In “Who Controls the Internet? Illusions of a Borderless World” (Oxford University Press), Professor Jack L. Goldsmith and Tim Wu ’98 describe the Internet’s challenge to government rule in the ’90s and some ensuing battles over Internet freedom around the world.
According to one prediction, the new technology will bring every individual “into immediate and effortless communication with every other” and will “practically obliterate political geography and make free trade universal.”
In “The Limits of International Law” (Oxford University Press, 2005), Professor Jack L. Goldsmith and Eric A. Posner ’91 argue that international law is less powerful than many experts believe.

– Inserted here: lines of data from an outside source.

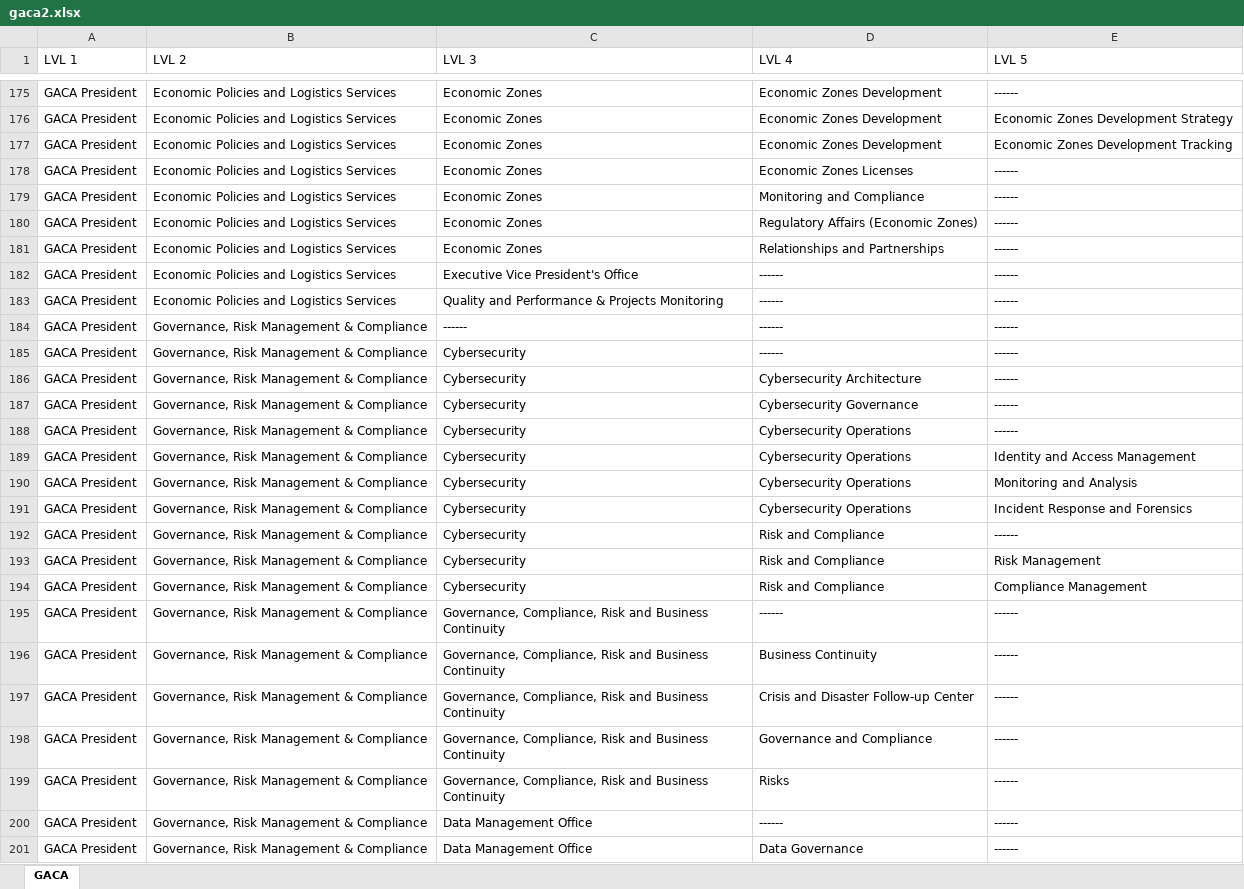
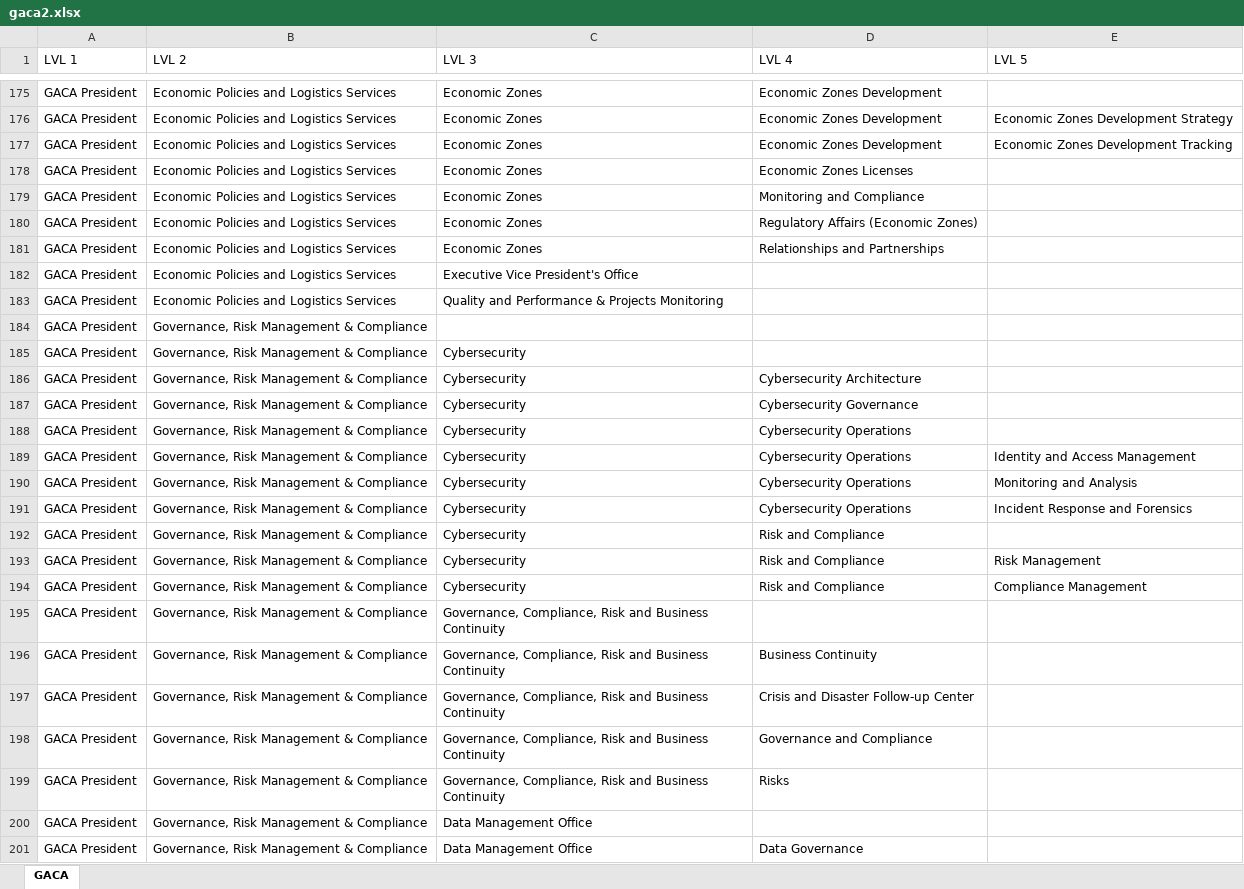
Before and after one commit to ssaleh-bloovo/for-public, an Excel workbook: master/gaca2.xlsx, sheet GACA, drawn as a sheet; only a part is shown, gaps mark what is left out; values as stored, in another font and other column widths than the file's, no borders; charts and pictures not drawn; the diff covers the shown part only; the diff names each change by its address in the sheet, - before the commit and + after, or states it on an @@ line.

```diff
--- a/master/gaca2.xlsx (sheet GACA)
+++ b/master/gaca2.xlsx (sheet GACA)
-E175 (LVL 5): ------
+E175 (LVL 5): (empty)
-E178:E188 (LVL 5): ------
+E178:E188 (LVL 5): (empty)
-D182:D185 (LVL 4): ------
+D182:D185 (LVL 4): (empty)
-C184 (LVL 3): ------
+C184 (LVL 3): (empty)
-E192 (LVL 5): ------
+E192 (LVL 5): (empty)
-D195 (LVL 4): ------
+D195 (LVL 4): (empty)
-E195:E201 (LVL 5): ------
+E195:E201 (LVL 5): (empty)
-D200 (LVL 4): ------
+D200 (LVL 4): (empty)
```
Also changed, not shown: 322 edited cells elsewhere in this sheet.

“Talking to terrorists is different from giving in to them. Sometimes it may be good practice to know what they are thinking, or, as a line in ‘The Godfather’ goes, it is important to ‘keep your friends close but your enemies closer.’ FBI and police hostage negotiators nearly always negotiate with hostage-takers–to gather information, to […]
Four HLS professors consider whether the old rules apply when the enemies don’t wear uniforms and are willing to die with their victims.